▶ [WHAT THE TASK ASKS]
Please return each entry that follows exactly as written, and keep the pictures out.

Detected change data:

........

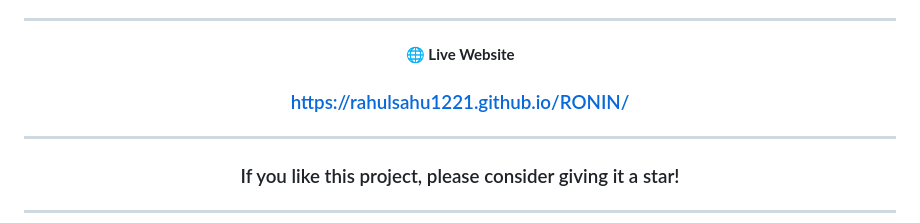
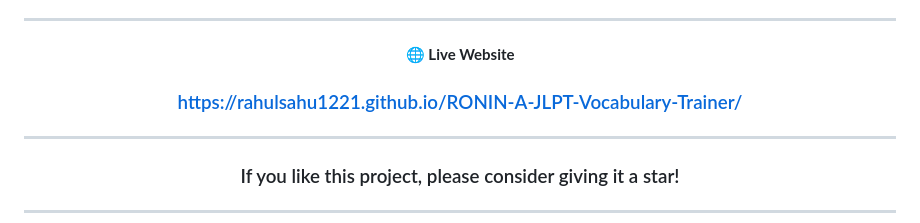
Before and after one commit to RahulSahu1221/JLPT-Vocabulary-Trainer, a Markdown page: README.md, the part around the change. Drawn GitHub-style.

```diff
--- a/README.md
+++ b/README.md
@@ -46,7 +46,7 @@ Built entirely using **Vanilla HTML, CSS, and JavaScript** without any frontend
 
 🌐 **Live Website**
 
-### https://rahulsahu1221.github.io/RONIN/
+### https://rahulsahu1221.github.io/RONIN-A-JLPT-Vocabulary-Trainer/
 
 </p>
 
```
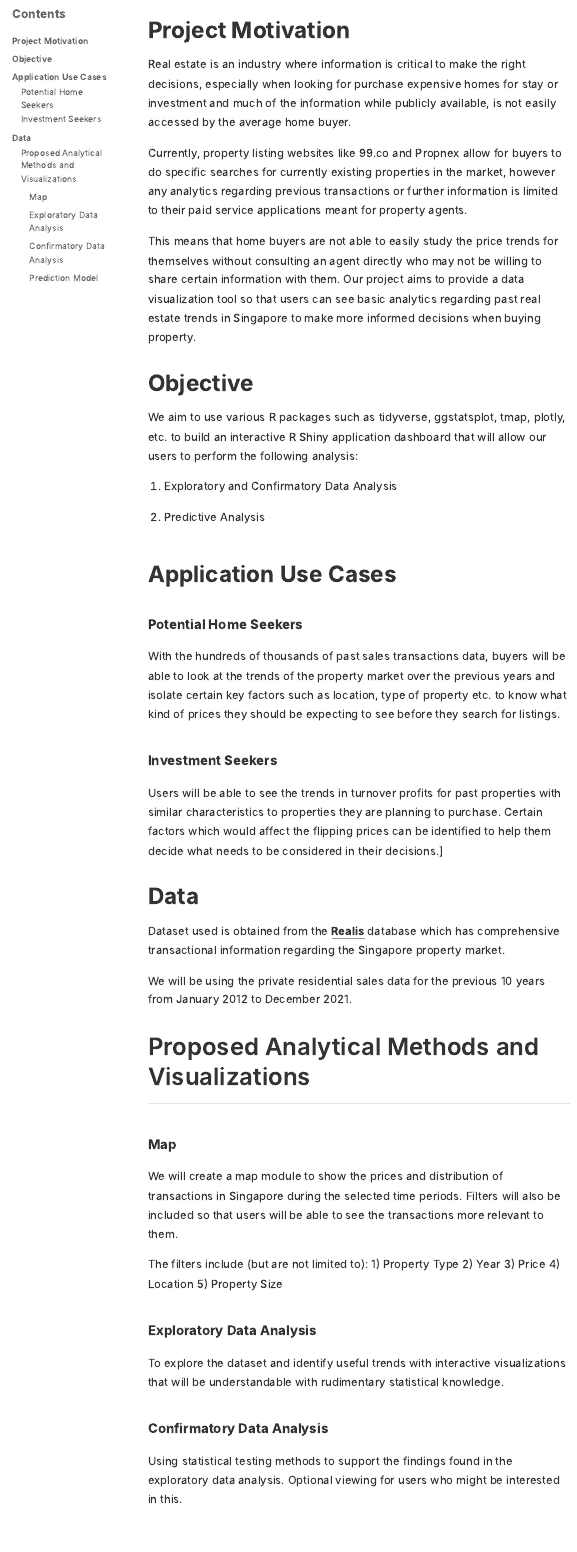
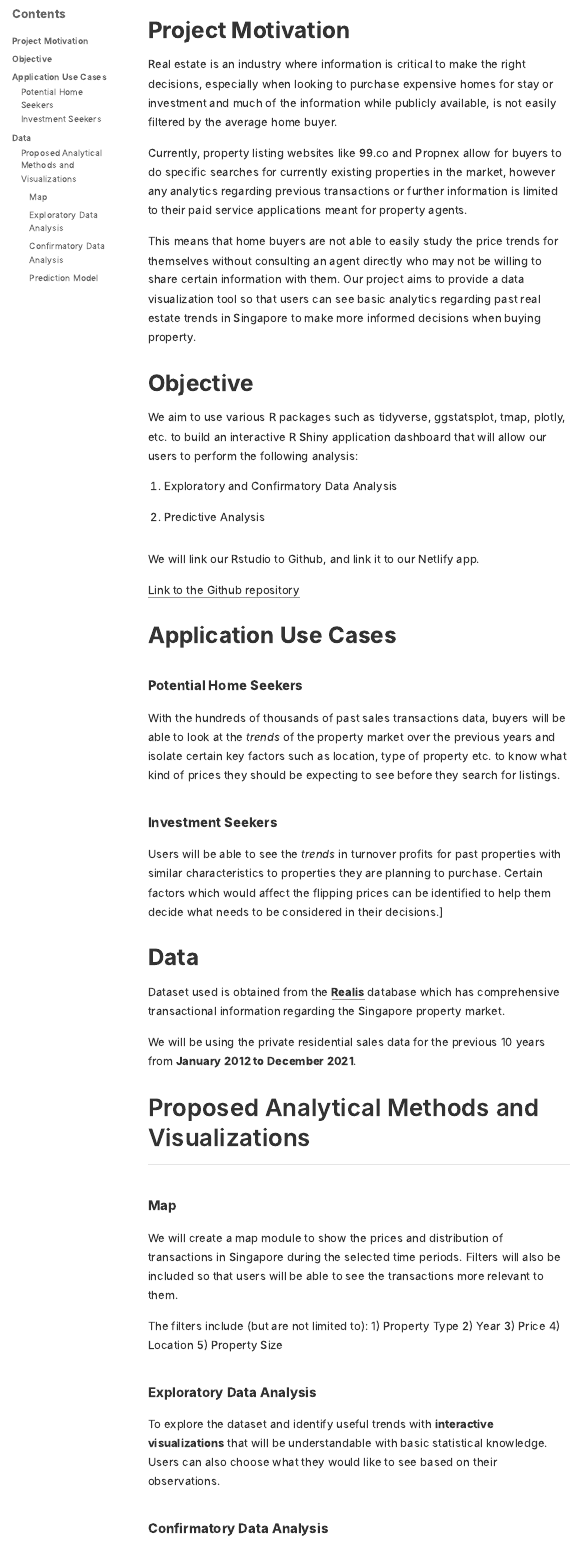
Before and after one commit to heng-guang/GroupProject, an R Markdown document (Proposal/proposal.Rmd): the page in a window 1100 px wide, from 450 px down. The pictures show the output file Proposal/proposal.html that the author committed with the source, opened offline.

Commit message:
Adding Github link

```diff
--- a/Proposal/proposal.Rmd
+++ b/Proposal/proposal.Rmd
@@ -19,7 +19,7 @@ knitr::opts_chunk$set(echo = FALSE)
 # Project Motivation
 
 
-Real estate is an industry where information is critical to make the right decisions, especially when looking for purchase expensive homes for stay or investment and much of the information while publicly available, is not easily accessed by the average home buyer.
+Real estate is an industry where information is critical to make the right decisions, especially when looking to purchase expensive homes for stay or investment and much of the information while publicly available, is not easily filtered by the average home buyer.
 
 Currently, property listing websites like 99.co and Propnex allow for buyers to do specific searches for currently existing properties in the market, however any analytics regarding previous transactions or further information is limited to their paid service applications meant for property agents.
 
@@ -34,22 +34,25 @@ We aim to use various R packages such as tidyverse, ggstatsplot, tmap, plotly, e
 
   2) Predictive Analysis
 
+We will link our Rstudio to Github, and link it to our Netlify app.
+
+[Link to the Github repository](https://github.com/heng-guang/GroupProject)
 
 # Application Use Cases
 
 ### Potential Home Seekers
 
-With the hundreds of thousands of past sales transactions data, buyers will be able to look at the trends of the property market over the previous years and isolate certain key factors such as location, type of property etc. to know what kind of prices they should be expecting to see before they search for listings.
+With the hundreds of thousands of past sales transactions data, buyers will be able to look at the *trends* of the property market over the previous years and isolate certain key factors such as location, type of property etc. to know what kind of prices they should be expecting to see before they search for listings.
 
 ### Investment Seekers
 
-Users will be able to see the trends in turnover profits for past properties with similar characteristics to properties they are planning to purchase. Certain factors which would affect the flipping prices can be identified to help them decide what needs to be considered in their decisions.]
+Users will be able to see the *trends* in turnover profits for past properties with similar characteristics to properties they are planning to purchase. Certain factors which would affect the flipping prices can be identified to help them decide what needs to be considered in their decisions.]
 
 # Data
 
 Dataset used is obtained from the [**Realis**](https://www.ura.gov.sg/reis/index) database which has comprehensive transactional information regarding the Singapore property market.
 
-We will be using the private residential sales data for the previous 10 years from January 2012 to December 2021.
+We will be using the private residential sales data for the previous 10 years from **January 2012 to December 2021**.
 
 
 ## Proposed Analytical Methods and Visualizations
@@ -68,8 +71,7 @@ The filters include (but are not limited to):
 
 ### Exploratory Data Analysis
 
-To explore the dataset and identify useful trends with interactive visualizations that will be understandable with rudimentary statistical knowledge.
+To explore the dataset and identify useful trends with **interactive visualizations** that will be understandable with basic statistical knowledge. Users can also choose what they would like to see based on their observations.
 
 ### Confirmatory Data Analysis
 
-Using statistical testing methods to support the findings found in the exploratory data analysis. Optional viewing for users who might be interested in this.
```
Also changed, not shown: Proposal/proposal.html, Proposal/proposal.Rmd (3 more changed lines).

........

▶ [RESPONSE]
Before and after one commit to RahulSahu1221/JLPT-Vocabulary-Trainer, a Markdown page: README.md, the part around the change. Drawn GitHub-style.

```diff
--- a/README.md
+++ b/README.md
@@ -46,7 +46,7 @@ Built entirely using **Vanilla HTML, CSS, and JavaScript** without any frontend
 
 🌐 **Live Website**
 
-### https://rahulsahu1221.github.io/RONIN/
+### https://rahulsahu1221.github.io/RONIN-A-JLPT-Vocabulary-Trainer/
 
 </p>
 
```
Before and after one commit to heng-guang/GroupProject, an R Markdown document (Proposal/proposal.Rmd): the page in a window 1100 px wide, from 450 px down. The pictures show the output file Proposal/proposal.html that the author committed with the source, opened offline.

Commit message:
Adding Github link

```diff
--- a/Proposal/proposal.Rmd
+++ b/Proposal/proposal.Rmd
@@ -19,7 +19,7 @@ knitr::opts_chunk$set(echo = FALSE)
 # Project Motivation
 
 
-Real estate is an industry where information is critical to make the right decisions, especially when looking for purchase expensive homes for stay or investment and much of the information while publicly available, is not easily accessed by the average home buyer.
+Real estate is an industry where information is critical to make the right decisions, especially when looking to purchase expensive homes for stay or investment and much of the information while publicly available, is not easily filtered by the average home buyer.
 
 Currently, property listing websites like 99.co and Propnex allow for buyers to do specific searches for currently existing properties in the market, however any analytics regarding previous transactions or further information is limited to their paid service applications meant for property agents.
 
@@ -34,22 +34,25 @@ We aim to use various R packages such as tidyverse, ggstatsplot, tmap, plotly, e
 
   2) Predictive Analysis
 
+We will link our Rstudio to Github, and link it to our Netlify app.
+
+[Link to the Github repository](https://github.com/heng-guang/GroupProject)
 
 # Application Use Cases
 
 ### Potential Home Seekers
 
-With the hundreds of thousands of past sales transactions data, buyers will be able to look at the trends of the property market over the previous years and isolate certain key factors such as location, type of property etc. to know what kind of prices they should be expecting to see before they search for listings.
+With the hundreds of thousands of past sales transactions data, buyers will be able to look at the *trends* of the property market over the previous years and isolate certain key factors such as location, type of property etc. to know what kind of prices they should be expecting to see before they search for listings.
 
 ### Investment Seekers
 
-Users will be able to see the trends in turnover profits for past properties with similar characteristics to properties they are planning to purchase. Certain factors which would affect the flipping prices can be identified to help them decide what needs to be considered in their decisions.]
+Users will be able to see the *trends* in turnover profits for past properties with similar characteristics to properties they are planning to purchase. Certain factors which would affect the flipping prices can be identified to help them decide what needs to be considered in their decisions.]
 
 # Data
 
 Dataset used is obtained from the [**Realis**](https://www.ura.gov.sg/reis/index) database which has comprehensive transactional information regarding the Singapore property market.
 
-We will be using the private residential sales data for the previous 10 years from January 2012 to December 2021.
+We will be using the private residential sales data for the previous 10 years from **January 2012 to December 2021**.
 
 
 ## Proposed Analytical Methods and Visualizations
@@ -68,8 +71,7 @@ The filters include (but are not limited to):
 
 ### Exploratory Data Analysis
 
-To explore the dataset and identify useful trends with interactive visualizations that will be understandable with rudimentary statistical knowledge.
+To explore the dataset and identify useful trends with **interactive visualizations** that will be understandable with basic statistical knowledge. Users can also choose what they would like to see based on their observations.
 
 ### Confirmatory Data Analysis
 
-Using statistical testing methods to support the findings found in the exploratory data analysis. Optional viewing for users who might be interested in this.
```
Also changed, not shown: Proposal/proposal.html, Proposal/proposal.Rmd (3 more changed lines).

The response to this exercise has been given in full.